=== Assignment ===
Restate the following entries exactly. Keep the pictures out.

=== Extracted material ===

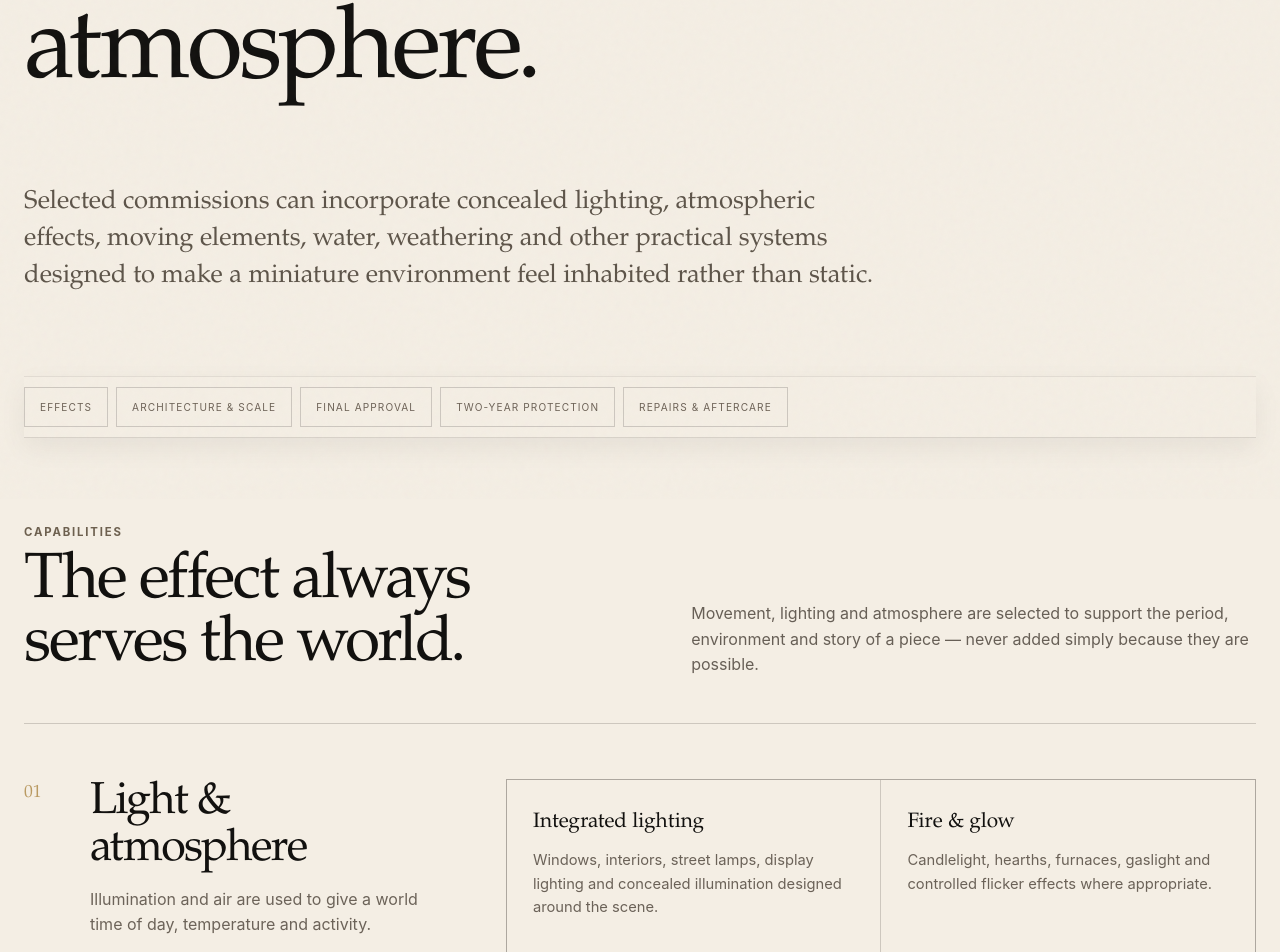
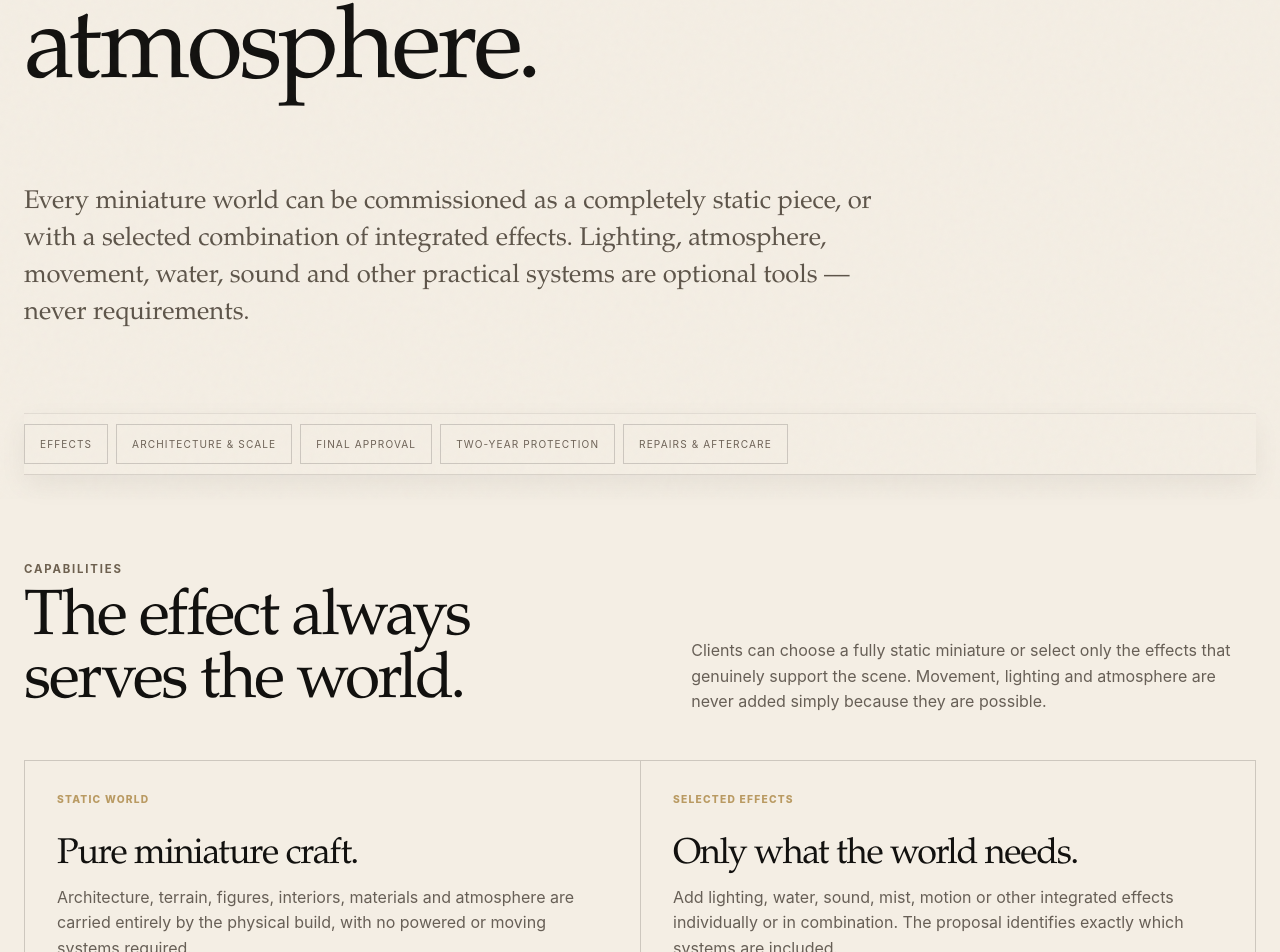
Before and after one commit to drezzillah-prog/miniature-worlds-studio, a Next.js app: page /atmosphere-engineering in a window 1280 px wide. Shown: the part 301-1253 px from the top of the page. Built offline with nearby package versions, Linux system fonts and the light colour scheme.

Commit message:
Add static or selected-effects commission choice

```diff
--- a/app/atmosphere-engineering/page.js
+++ b/app/atmosphere-engineering/page.js
@@ -52,7 +52,7 @@ export default function AtmosphereEngineeringPage(){return <>
   <section className="page-hero page-shell atmosphere-hero">
     <p className="kicker">Atmosphere & Engineering</p>
     <h1>Small worlds. Real atmosphere.</h1>
-    <p className="lede">Selected commissions can incorporate concealed lighting, atmospheric effects, moving elements, water, weathering and other practical systems designed to make a miniature environment feel inhabited rather than static.</p>
+    <p className="lede">Every miniature world can be commissioned as a completely static piece, or with a selected combination of integrated effects. Lighting, atmosphere, movement, water, sound and other practical systems are optional tools — never requirements.</p>
   </section>
 
   <nav className="page-map page-shell" aria-label="Atmosphere and engineering sections">
@@ -64,7 +64,11 @@ export default function AtmosphereEngineeringPage(){return <>
   </nav>
 
   <section className="effects-section page-shell" id="effects">
-    <div className="effects-intro"><div><p className="kicker">Capabilities</p><h2>The effect always serves the world.</h2></div><p>Movement, lighting and atmosphere are selected to support the period, environment and story of a piece — never added simply because they are possible.</p></div>
+    <div className="effects-intro"><div><p className="kicker">Capabilities</p><h2>The effect always serves the world.</h2></div><p>Clients can choose a fully static miniature or select only the effects that genuinely support the scene. Movement, lighting and atmosphere are never added simply because they are possible.</p></div>
+    <div className="effect-choice">
+      <article><span>Static world</span><h3>Pure miniature craft.</h3><p>Architecture, terrain, figures, interiors, materials and atmosphere are carried entirely by the physical build, with no powered or moving systems required.</p></article>
+      <article><span>Selected effects</span><h3>Only what the world needs.</h3><p>Add lighting, water, sound, mist, motion or other integrated effects individually or in combination. The proposal identifies exactly which systems are included.</p></article>
+    </div>
     <div className="effect-groups">{effectGroups.map((group)=><section className="effect-group" key={group.title}>
       <header><span>{group.number}</span><div><h3>{group.title}</h3><p>{group.copy}</p></div></header>
       <div className="effect-items">{group.items.map(([title,copy])=><article key={title}><h4>{title}</h4><p>{copy}</p></article>)}</div>
--- a/app/commissions/page.js
+++ b/app/commissions/page.js
@@ -2,8 +2,8 @@ import Link from "next/link";
 export const metadata={title:"Commission Process"};
 const steps=[
 ["01","Inquiry","Share the type of world, intended use, atmosphere, approximate footprint, deadline, budget range, and any reference material you already have."],
-["02","Discussion & concept","The studio clarifies what the piece needs to communicate, what must be accurate, what can be invented, and which scale best supports the idea."],
-["03","Proposal","You receive a defined scope with concept direction, estimated dimensions, timeline, major materials or techniques, delivery assumptions, and project quote."],
+["02","Discussion & concept","The studio clarifies what the piece needs to communicate, what must be accurate, what can be invented, which scale best supports the idea, and whether the world should remain fully static or include selected integrated effects."],
+["03","Proposal","You receive a defined scope with concept direction, estimated dimensions, timeline, major materials or techniques, any selected effects and their systems, delivery assumptions, and project quote."],
 ["04","Staged payment","Custom work is paid in agreed stages. Production begins only after the first required stage is received."],
 ["05","Production","Architecture, terrain, interiors, figures, props, paint, lighting, weathering, and assembly are developed according to the approved scope."],
 ["06","Progress updates","Milestone images or notes are shared at appropriate build stages. Updates are for visibility and agreed decisions, not continuous redesign."],
--- a/app/globals.css
+++ b/app/globals.css
@@ -263,3 +263,19 @@
 
 .legal-external{display:inline-block;margin-top:4px;text-decoration:underline;text-underline-offset:4px;color:var(--brass)}
 .legal-external:hover{color:var(--ink)}
+
+/* Static / selected-effects choice */
+.effect-choice{display:grid;grid-template-columns:1fr 1fr;border:1px solid var(--line);margin:34px 0 62px}
+.effect-choice article{padding:30px 32px;min-height:220px}
+.effect-choice article+article{border-left:1px solid var(--line)}
+.effect-choice span{display:block;font-size:.64rem;text-transform:uppercase;letter-spacing:.12em;color:var(--brass);font-weight:800}
+.effect-choice h3{font-size:clamp(1.8rem,2.8vw,2.7rem);margin:30px 0 10px}
+.effect-choice p{margin:0;color:#675f56}
+.service-choice{display:grid;grid-template-columns:.9fr 1.1fr;gap:8vw;align-items:end;padding-bottom:70px}
+.service-choice h2{margin-bottom:0;max-width:760px}
+.service-choice>p{margin:0;color:#675f56;max-width:680px}
+@media(max-width:720px){
+  .effect-choice,.service-choice{grid-template-columns:1fr}
+  .effect-choice article+article{border-left:0;border-top:1px solid var(--line)}
+  .service-choice{gap:18px;padding-bottom:50px}
+}
--- a/app/services/page.js
+++ b/app/services/page.js
@@ -8,6 +8,7 @@ const levels=[
 ];
 export default function ServicesPage(){return <>
   <section className="page-hero page-shell"><p className="kicker">Services / scale</p><h1>Four levels of ambition. One custom process.</h1><p className="lede">Size matters, but complexity matters more. A tiny interior packed with bespoke objects can demand more studio time than a physically larger but simpler landscape.</p></section>
+  <section className="service-choice page-shell"><div><p className="kicker">Static or enhanced</p><h2>Your world does not need electronics to feel alive.</h2></div><p>Every scale can be commissioned as a completely static miniature, or with selected practical effects such as lighting, water, sound, atmosphere or movement. Effects are optional and quoted only when they belong in the concept.</p></section>
   <section className="service-list page-shell">{levels.map((item)=><article key={item.number}><div className="service-number">{item.number}</div><div><p className="kicker">{item.name}</p><h2>{item.time}</h2></div><div><p>{item.best}</p><p className="service-complexity">{item.complexity}</p><p>{item.note}</p></div></article>)}</section>
   <section className="pricing-logic"><div className="page-shell pricing-grid"><div><p className="kicker light">Pricing logic</p><h2>Quoted by the world, not by the centimetre.</h2></div><div><p>Exact pricing is quote-based. The proposal considers research depth, overall footprint, architectural complexity, number of figures and handmade props, lighting, materials, specialty finishes, protective display needs, packaging, destination, and installation.</p><p>The purpose of the first inquiry is not to force a client into a preset tier. It is to establish a realistic relationship between ambition, time, and budget.</p><Link className="button brass" href="/contact">Ask for a project quote</Link></div></div></section>
 </>;}
```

=== Answer for this exercise ===
Before and after one commit to drezzillah-prog/miniature-worlds-studio, a Next.js app: page /atmosphere-engineering in a window 1280 px wide. Shown: the part 301-1253 px from the top of the page. Built offline with nearby package versions, Linux system fonts and the light colour scheme.

Commit message:
Add static or selected-effects commission choice

```diff
--- a/app/atmosphere-engineering/page.js
+++ b/app/atmosphere-engineering/page.js
@@ -52,7 +52,7 @@ export default function AtmosphereEngineeringPage(){return <>
   <section className="page-hero page-shell atmosphere-hero">
     <p className="kicker">Atmosphere & Engineering</p>
     <h1>Small worlds. Real atmosphere.</h1>
-    <p className="lede">Selected commissions can incorporate concealed lighting, atmospheric effects, moving elements, water, weathering and other practical systems designed to make a miniature environment feel inhabited rather than static.</p>
+    <p className="lede">Every miniature world can be commissioned as a completely static piece, or with a selected combination of integrated effects. Lighting, atmosphere, movement, water, sound and other practical systems are optional tools — never requirements.</p>
   </section>
 
   <nav className="page-map page-shell" aria-label="Atmosphere and engineering sections">
@@ -64,7 +64,11 @@ export default function AtmosphereEngineeringPage(){return <>
   </nav>
 
   <section className="effects-section page-shell" id="effects">
-    <div className="effects-intro"><div><p className="kicker">Capabilities</p><h2>The effect always serves the world.</h2></div><p>Movement, lighting and atmosphere are selected to support the period, environment and story of a piece — never added simply because they are possible.</p></div>
+    <div className="effects-intro"><div><p className="kicker">Capabilities</p><h2>The effect always serves the world.</h2></div><p>Clients can choose a fully static miniature or select only the effects that genuinely support the scene. Movement, lighting and atmosphere are never added simply because they are possible.</p></div>
+    <div className="effect-choice">
+      <article><span>Static world</span><h3>Pure miniature craft.</h3><p>Architecture, terrain, figures, interiors, materials and atmosphere are carried entirely by the physical build, with no powered or moving systems required.</p></article>
+      <article><span>Selected effects</span><h3>Only what the world needs.</h3><p>Add lighting, water, sound, mist, motion or other integrated effects individually or in combination. The proposal identifies exactly which systems are included.</p></article>
+    </div>
     <div className="effect-groups">{effectGroups.map((group)=><section className="effect-group" key={group.title}>
       <header><span>{group.number}</span><div><h3>{group.title}</h3><p>{group.copy}</p></div></header>
       <div className="effect-items">{group.items.map(([title,copy])=><article key={title}><h4>{title}</h4><p>{copy}</p></article>)}</div>
--- a/app/commissions/page.js
+++ b/app/commissions/page.js
@@ -2,8 +2,8 @@ import Link from "next/link";
 export const metadata={title:"Commission Process"};
 const steps=[
 ["01","Inquiry","Share the type of world, intended use, atmosphere, approximate footprint, deadline, budget range, and any reference material you already have."],
-["02","Discussion & concept","The studio clarifies what the piece needs to communicate, what must be accurate, what can be invented, and which scale best supports the idea."],
-["03","Proposal","You receive a defined scope with concept direction, estimated dimensions, timeline, major materials or techniques, delivery assumptions, and project quote."],
+["02","Discussion & concept","The studio clarifies what the piece needs to communicate, what must be accurate, what can be invented, which scale best supports the idea, and whether the world should remain fully static or include selected integrated effects."],
+["03","Proposal","You receive a defined scope with concept direction, estimated dimensions, timeline, major materials or techniques, any selected effects and their systems, delivery assumptions, and project quote."],
 ["04","Staged payment","Custom work is paid in agreed stages. Production begins only after the first required stage is received."],
 ["05","Production","Architecture, terrain, interiors, figures, props, paint, lighting, weathering, and assembly are developed according to the approved scope."],
 ["06","Progress updates","Milestone images or notes are shared at appropriate build stages. Updates are for visibility and agreed decisions, not continuous redesign."],
--- a/app/globals.css
+++ b/app/globals.css
@@ -263,3 +263,19 @@
 
 .legal-external{display:inline-block;margin-top:4px;text-decoration:underline;text-underline-offset:4px;color:var(--brass)}
 .legal-external:hover{color:var(--ink)}
+
+/* Static / selected-effects choice */
+.effect-choice{display:grid;grid-template-columns:1fr 1fr;border:1px solid var(--line);margin:34px 0 62px}
+.effect-choice article{padding:30px 32px;min-height:220px}
+.effect-choice article+article{border-left:1px solid var(--line)}
+.effect-choice span{display:block;font-size:.64rem;text-transform:uppercase;letter-spacing:.12em;color:var(--brass);font-weight:800}
+.effect-choice h3{font-size:clamp(1.8rem,2.8vw,2.7rem);margin:30px 0 10px}
+.effect-choice p{margin:0;color:#675f56}
+.service-choice{display:grid;grid-template-columns:.9fr 1.1fr;gap:8vw;align-items:end;padding-bottom:70px}
+.service-choice h2{margin-bottom:0;max-width:760px}
+.service-choice>p{margin:0;color:#675f56;max-width:680px}
+@media(max-width:720px){
+  .effect-choice,.service-choice{grid-template-columns:1fr}
+  .effect-choice article+article{border-left:0;border-top:1px solid var(--line)}
+  .service-choice{gap:18px;padding-bottom:50px}
+}
--- a/app/services/page.js
+++ b/app/services/page.js
@@ -8,6 +8,7 @@ const levels=[
 ];
 export default function ServicesPage(){return <>
   <section className="page-hero page-shell"><p className="kicker">Services / scale</p><h1>Four levels of ambition. One custom process.</h1><p className="lede">Size matters, but complexity matters more. A tiny interior packed with bespoke objects can demand more studio time than a physically larger but simpler landscape.</p></section>
+  <section className="service-choice page-shell"><div><p className="kicker">Static or enhanced</p><h2>Your world does not need electronics to feel alive.</h2></div><p>Every scale can be commissioned as a completely static miniature, or with selected practical effects such as lighting, water, sound, atmosphere or movement. Effects are optional and quoted only when they belong in the concept.</p></section>
   <section className="service-list page-shell">{levels.map((item)=><article key={item.number}><div className="service-number">{item.number}</div><div><p className="kicker">{item.name}</p><h2>{item.time}</h2></div><div><p>{item.best}</p><p className="service-complexity">{item.complexity}</p><p>{item.note}</p></div></article>)}</section>
   <section className="pricing-logic"><div className="page-shell pricing-grid"><div><p className="kicker light">Pricing logic</p><h2>Quoted by the world, not by the centimetre.</h2></div><div><p>Exact pricing is quote-based. The proposal considers research depth, overall footprint, architectural complexity, number of figures and handmade props, lighting, materials, specialty finishes, protective display needs, packaging, destination, and installation.</p><p>The purpose of the first inquiry is not to force a client into a preset tier. It is to establish a realistic relationship between ambition, time, and budget.</p><Link className="button brass" href="/contact">Ask for a project quote</Link></div></div></section>
 </>;}
```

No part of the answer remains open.